“So [IFV] was originally invented for women who had tubes that didn’t work because of endometriosis or scar tissue or something in the past,” Foulk said. “Of course, it’s been expanded now to treat all forms of infertility, but the original intent of IVF was to bypass the tubes. … With Invocell, the idea is to put the egg and the sperm together in this little device, and then return the device back into the top of the vagina, so it’s right next to where the uterus is. … So it’s in the natural incubator of the patient’s body that basically provides the right temperature, gas exchange and everything that helps an embryo thrive.”
Patients should be aware that the process is different, but Invocell is still a form of IVF, Foulk said.
“Invitro means ’in glass’ in Greek—and so it’s just a name to describe the egg and sperm coming together in a Petri dish or glass dish. And here the Invocell device is a plastic dish still. It just happens to go inside the patient’s body. So it’s still considered in vitro fertilization, even though it’s placed in vivo—in her body.”
But, according to Foulk, because it bypasses the traditional five-day lab time and “lessens the degree of intervention” that’s necessary to get a woman pregnant, it may also be more cost-effective than traditional IVF—which can be expensive for each round of treatment. And many people require more than one.
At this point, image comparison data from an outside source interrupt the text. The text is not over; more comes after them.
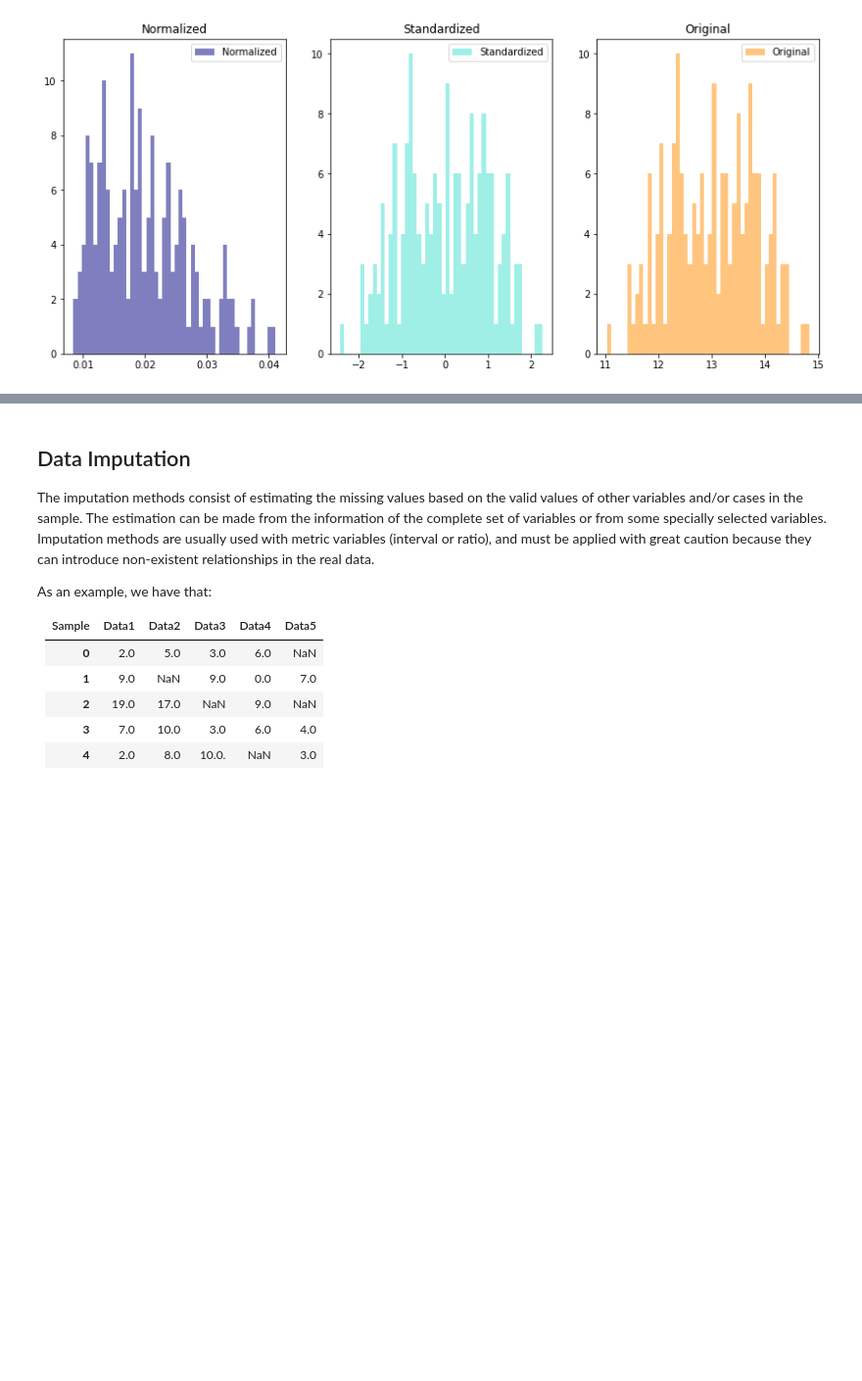
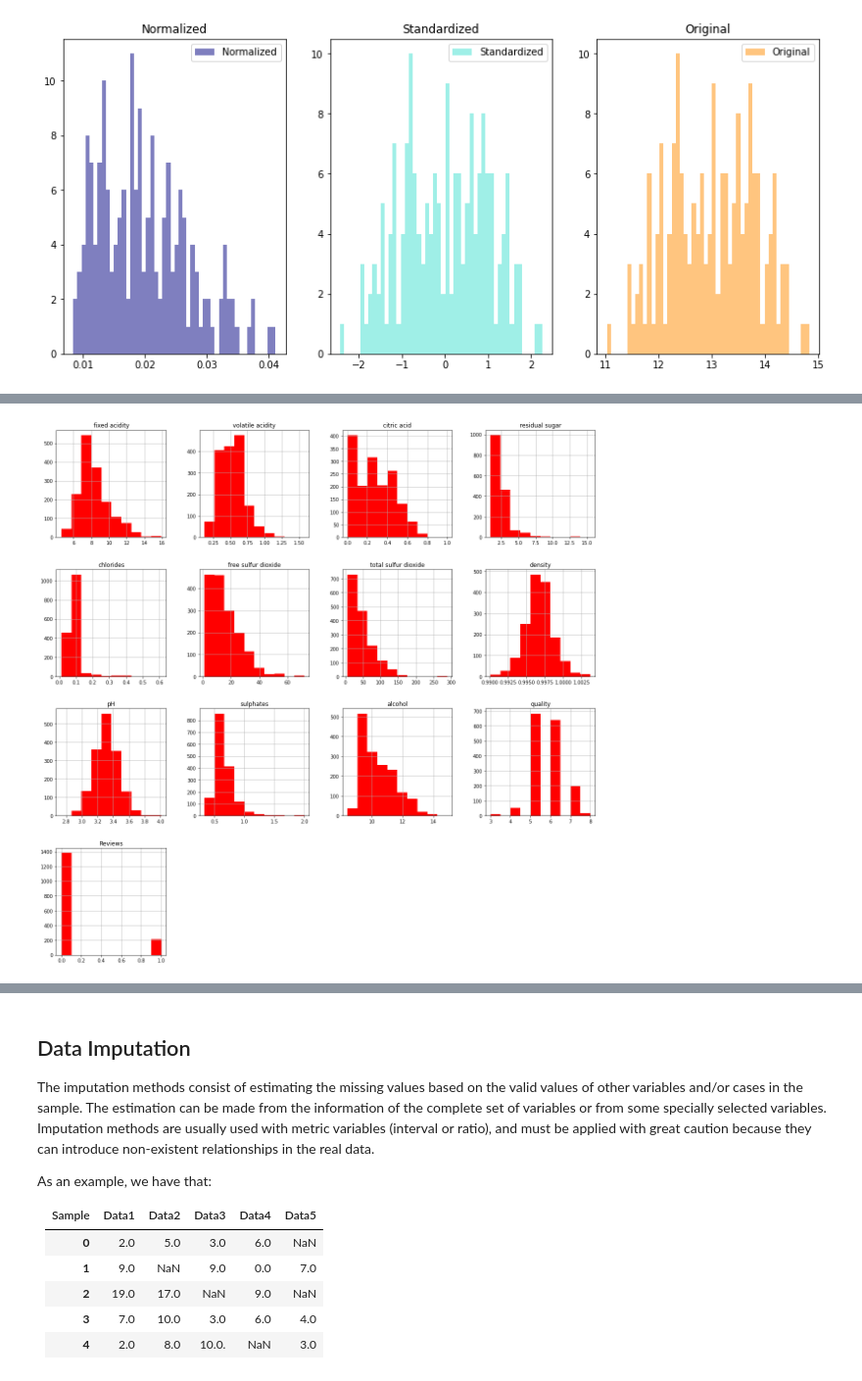
Before and after one commit to jpmh1309/mp6122_patterns, a Jupyter notebook: Notebook1.ipynb, the cells around one changed output, grey strips where cells are left out. Shown at 98% size. Drawn from its saved outputs; the diff is of its cells as text; code cells hidden in the pictures; blank space fills up the shorter version.

```diff
--- a/Notebook1.ipynb
+++ b/Notebook1.ipynb
@@ -274,0 +382,5 @@ matplotlib, bokeh y seaborn.
+# %%
+wineDF.hist(figsize=(20,20), color='red')
+plt.show()
+# %% [output]
+[figure, added]
```
Also changed, not shown: parts of 28 cells of this notebook.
“The typical cost ranges anywhere, depending on the type of IVF you do, from $8,000 to $15,000, which is very expensive for something that often isn’t covered by insurance,” Foulk said.
It’s true that fertility services are often not covered by insurance, and many people have heard this is because these services are considered voluntary.
“That’s not the reason, actually,” Foulk said. “It’s interesting. Some people say that, but lots of medical care that’s considered elective or voluntary is covered.”
In truth, he said, it’s often because the people who choose what coverage exists are employers, and fertility services is the type of coverage that can lead employees to miss more work, not less.
But, these days, more companies—including big ones like Tesla—are covering fertility treatment, Foulk said, “because they realize it’s not right to not cover it. Building a family is not elective. It’s essential for most of us. It’s a very important part of life.
“And with Invocell, the hope is that we can minimize some of that extra work, so that it becomes cheaper—it becomes more cost effective for the patient,” he said.
Foulk said he’s been using Invocell in his Salt Lake City and Las Vegas practices for almost nine months now and has been pleased with several resulting pregnancies. It’s a great, and possibly cheaper, option, he said—for the right type of patient, which isn’t everyone.
Facts of life
“The most ideal candidates, I’ve learned, are young women—young meaning women that have a good ovary reserve, and that’s just a measure of how many eggs they have left—who have tubal issues,” Foulk said. “Their Fallopian tubes don’t work well. What IVF is for, essentially, is to bypass what normally happens in the Fallopian tube. And normally fertilization happens in the distal Fallopian tube.”
In cases where a couples’ problems are different—say if sperm are unable to fertilize eggs on their own—Invocell is not a viable solution and different forms of IVF need to be considered.
“But it still gives us an alternative for a lot of folks that could otherwise not be able to afford it or just want a more natural way to let the process unfold,” Foulk said. “It’s very good for a group of people—and it’s usually the younger folks that tend to be struggling more financially. They’re not as set in there jobs and such, and those are the ones it helps most. So it’s directed toward those that need it the most.”
In his centers where Invocell has been deployed, Foulk said the resulting embryos—and pregnancies—have been encouraging.
“What’s remarkable is that the embryo quality you see from the Invocell often is better than what you’d see if it was grown in vitro, in artificial conditions—which kind of makes sense, right? We’re never going to be as good as mother nature.”